Directions →
Write out the listing below exactly, and omit any images you find in it.

Information supplied →

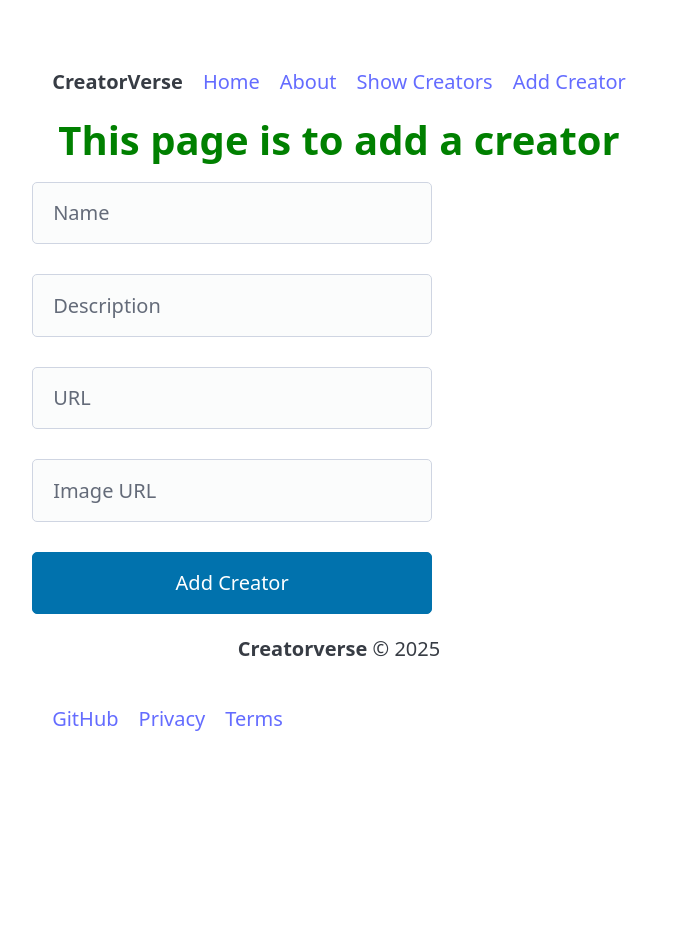
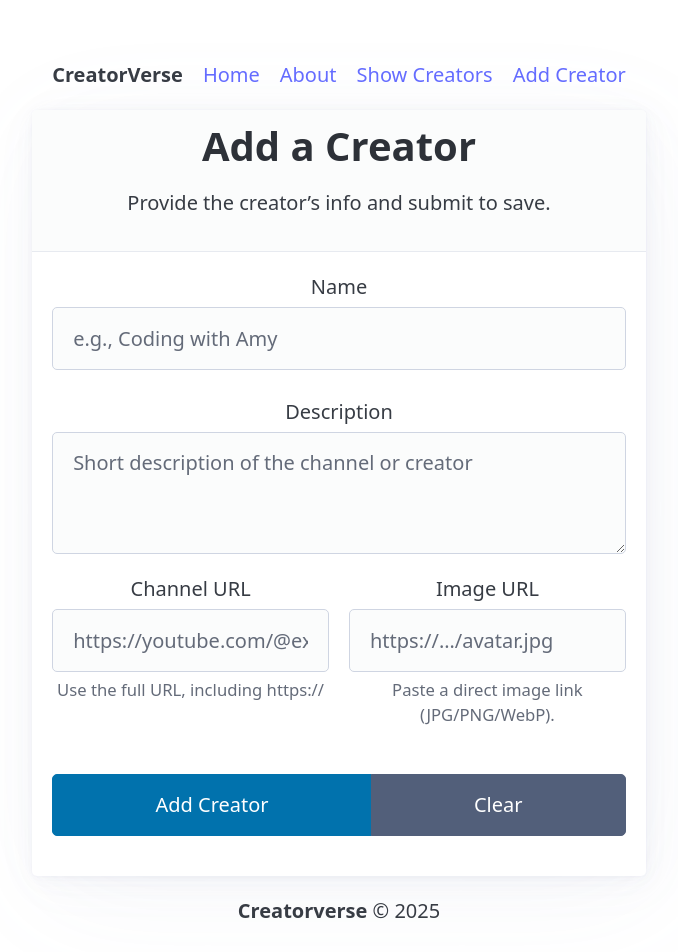
Before and after one commit to DiandreMiller/creatorverse, a React (Vite) app: page /add-creator in a window 1280 px wide. Shown: the top 952 px of the page, without its empty margins (301-979 px from the left). Before the commit the page ends 800 px from the top, so only its background shows below. Built offline with nearby package versions, Linux system fonts and the light colour scheme; no server answers.

Commit message:
add creator updated

```diff
--- a/src/pages/AddCreator.jsx
+++ b/src/pages/AddCreator.jsx
@@ -1,5 +1,6 @@
 import { useState } from "react";
 import axios from "axios";
+import "@picocss/pico/css/pico.min.css";
 
 const AddCreator = () => {
   const URL = import.meta.env.VITE_API_URL;
@@ -9,90 +10,135 @@ const AddCreator = () => {
     name: "",
     description: "",
     url: "",
-        imageURL: ""
+    imageURL: "",
   });
+  const [saving, setSaving] = useState(false);
 
   const handleChange = (e) => {
     const { name, value } = e.target;
-        setFormData((prev) => ({
-            ...prev,
-            [name]: value
-        }));
+    setFormData((prev) => ({ ...prev, [name]: value }));
   };
 
   const handleAddACreator = async (event) => {
     event.preventDefault();
     try {
+      setSaving(true);
       const { data } = await axios.post(
         `${URL}/rest/v1/creators`,
         {
           ...formData,
-                    create_at: new Date().toISOString()
+          create_at: new Date().toISOString(),
         },
         {
           headers: {
             apikey: API_KEY,
             Authorization: `Bearer ${API_KEY}`,
             "Content-Type": "application/json",
-                        Prefer: "return=representation"
-                    }
+            Prefer: "return=representation",
+          },
         }
       );
 
-            console.log("data:", data);
       alert(`${data[0].name} has been added`);
-
-            setFormData({
-                name: "",
-                description: "",
-                url: "",
-                imageURL: ""
-            });
+      setFormData({ name: "", description: "", url: "", imageURL: "" });
     } catch (error) {
       console.error("Error inserting Data:", error.response?.data || error.message);
       alert("Failed to add creator");
+    } finally {
+      setSaving(false);
     }
   };
 
   return (
-        <div>
-            <h1 style={{ color: "green" }}>This page is to add a creator</h1>
-            <form onSubmit={handleAddACreator} style={{ display: "flex", flexDirection: "column", gap: "10px", maxWidth: "400px" }}>
+    <main className="container">
+      <article>
+        <header>
+          <h1>Add a Creator</h1>
+          <p>Provide the creator’s info and submit to save.</p>
+        </header>
+
+        <form onSubmit={handleAddACreator}>
+          <fieldset>
+            <label>
+              Name
               <input
                 type="text"
                 name="name"
-                    placeholder="Name"
+                placeholder="e.g., Coding with Amy"
                 value={formData.name}
                 onChange={handleChange}
                 required
               />
-                <input
-                    type="text"
+            </label>
+
+            <label>
+              Description
+              <textarea
                 name="description"
-                    placeholder="Description"
+                placeholder="Short description of the channel or creator"
+                rows={3}
                 value={formData.description}
                 onChange={handleChange}
                 required
               />
+            </label>
+
+            <div className="grid">
+              <label>
+                Channel URL
                 <input
                   type="url"
                   name="url"
-                    placeholder="URL"
+                  placeholder="https://youtube.com/@example"
                   value={formData.url}
                   onChange={handleChange}
                   required
                 />
+                <small>Use the full URL, including https://</small>
+              </label>
+
+              <label>
+                Image URL
                 <input
                   type="url"
                   name="imageURL"
-                    placeholder="Image URL"
+                  placeholder="https://…/avatar.jpg"
                   value={formData.imageURL}
                   onChange={handleChange}
                   required
                 />
-                <button type="submit">Add Creator</button>
+                <small>Paste a direct image link (JPG/PNG/WebP).</small>
+              </label>
+            </div>
+
+            {formData.imageURL ? (
+              <figure style={{ maxWidth: 280 }}>
+                <img
+                  src={formData.imageURL}
+                  alt="Preview"
+                  style={{ width: "100%", height: 200, objectFit: "cover", borderRadius: 12 }}
+                />
+                <figcaption>Preview</figcaption>
+              </figure>
+            ) : null}
+          </fieldset>
+
+          <div role="group">
+            <button type="submit" aria-busy={saving}>
+              {saving ? "Adding…" : "Add Creator"}
+            </button>
+            <button
+              type="reset"
+              className="secondary"
+              onClick={() => setFormData({ name: "", description: "", url: "", imageURL: "" })}
+              disabled={saving}
+            >
+              Clear
+            </button>
+          </div>
         </form>
-        </div>
+      </article>
+    </main>
   );
 };
 
```
Lines whose indentation alone changed are shown as unchanged.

Solution to the problem →
Before and after one commit to DiandreMiller/creatorverse, a React (Vite) app: page /add-creator in a window 1280 px wide. Shown: the top 952 px of the page, without its empty margins (301-979 px from the left). Before the commit the page ends 800 px from the top, so only its background shows below. Built offline with nearby package versions, Linux system fonts and the light colour scheme; no server answers.

Commit message:
add creator updated

```diff
--- a/src/pages/AddCreator.jsx
+++ b/src/pages/AddCreator.jsx
@@ -1,5 +1,6 @@
 import { useState } from "react";
 import axios from "axios";
+import "@picocss/pico/css/pico.min.css";
 
 const AddCreator = () => {
   const URL = import.meta.env.VITE_API_URL;
@@ -9,90 +10,135 @@ const AddCreator = () => {
     name: "",
     description: "",
     url: "",
-        imageURL: ""
+    imageURL: "",
   });
+  const [saving, setSaving] = useState(false);
 
   const handleChange = (e) => {
     const { name, value } = e.target;
-        setFormData((prev) => ({
-            ...prev,
-            [name]: value
-        }));
+    setFormData((prev) => ({ ...prev, [name]: value }));
   };
 
   const handleAddACreator = async (event) => {
     event.preventDefault();
     try {
+      setSaving(true);
       const { data } = await axios.post(
         `${URL}/rest/v1/creators`,
         {
           ...formData,
-                    create_at: new Date().toISOString()
+          create_at: new Date().toISOString(),
         },
         {
           headers: {
             apikey: API_KEY,
             Authorization: `Bearer ${API_KEY}`,
             "Content-Type": "application/json",
-                        Prefer: "return=representation"
-                    }
+            Prefer: "return=representation",
+          },
         }
       );
 
-            console.log("data:", data);
       alert(`${data[0].name} has been added`);
-
-            setFormData({
-                name: "",
-                description: "",
-                url: "",
-                imageURL: ""
-            });
+      setFormData({ name: "", description: "", url: "", imageURL: "" });
     } catch (error) {
       console.error("Error inserting Data:", error.response?.data || error.message);
       alert("Failed to add creator");
+    } finally {
+      setSaving(false);
     }
   };
 
   return (
-        <div>
-            <h1 style={{ color: "green" }}>This page is to add a creator</h1>
-            <form onSubmit={handleAddACreator} style={{ display: "flex", flexDirection: "column", gap: "10px", maxWidth: "400px" }}>
+    <main className="container">
+      <article>
+        <header>
+          <h1>Add a Creator</h1>
+          <p>Provide the creator’s info and submit to save.</p>
+        </header>
+
+        <form onSubmit={handleAddACreator}>
+          <fieldset>
+            <label>
+              Name
               <input
                 type="text"
                 name="name"
-                    placeholder="Name"
+                placeholder="e.g., Coding with Amy"
                 value={formData.name}
                 onChange={handleChange}
                 required
               />
-                <input
-                    type="text"
+            </label>
+
+            <label>
+              Description
+              <textarea
                 name="description"
-                    placeholder="Description"
+                placeholder="Short description of the channel or creator"
+                rows={3}
                 value={formData.description}
                 onChange={handleChange}
                 required
               />
+            </label>
+
+            <div className="grid">
+              <label>
+                Channel URL
                 <input
                   type="url"
                   name="url"
-                    placeholder="URL"
+                  placeholder="https://youtube.com/@example"
                   value={formData.url}
                   onChange={handleChange}
                   required
                 />
+                <small>Use the full URL, including https://</small>
+              </label>
+
+              <label>
+                Image URL
                 <input
                   type="url"
                   name="imageURL"
-                    placeholder="Image URL"
+                  placeholder="https://…/avatar.jpg"
                   value={formData.imageURL}
                   onChange={handleChange}
                   required
                 />
-                <button type="submit">Add Creator</button>
+                <small>Paste a direct image link (JPG/PNG/WebP).</small>
+              </label>
+            </div>
+
+            {formData.imageURL ? (
+              <figure style={{ maxWidth: 280 }}>
+                <img
+                  src={formData.imageURL}
+                  alt="Preview"
+                  style={{ width: "100%", height: 200, objectFit: "cover", borderRadius: 12 }}
+                />
+                <figcaption>Preview</figcaption>
+              </figure>
+            ) : null}
+          </fieldset>
+
+          <div role="group">
+            <button type="submit" aria-busy={saving}>
+              {saving ? "Adding…" : "Add Creator"}
+            </button>
+            <button
+              type="reset"
+              className="secondary"
+              onClick={() => setFormData({ name: "", description: "", url: "", imageURL: "" })}
+              disabled={saving}
+            >
+              Clear
+            </button>
+          </div>
         </form>
-        </div>
+      </article>
+    </main>
   );
 };
 
```
Lines whose indentation alone changed are shown as unchanged.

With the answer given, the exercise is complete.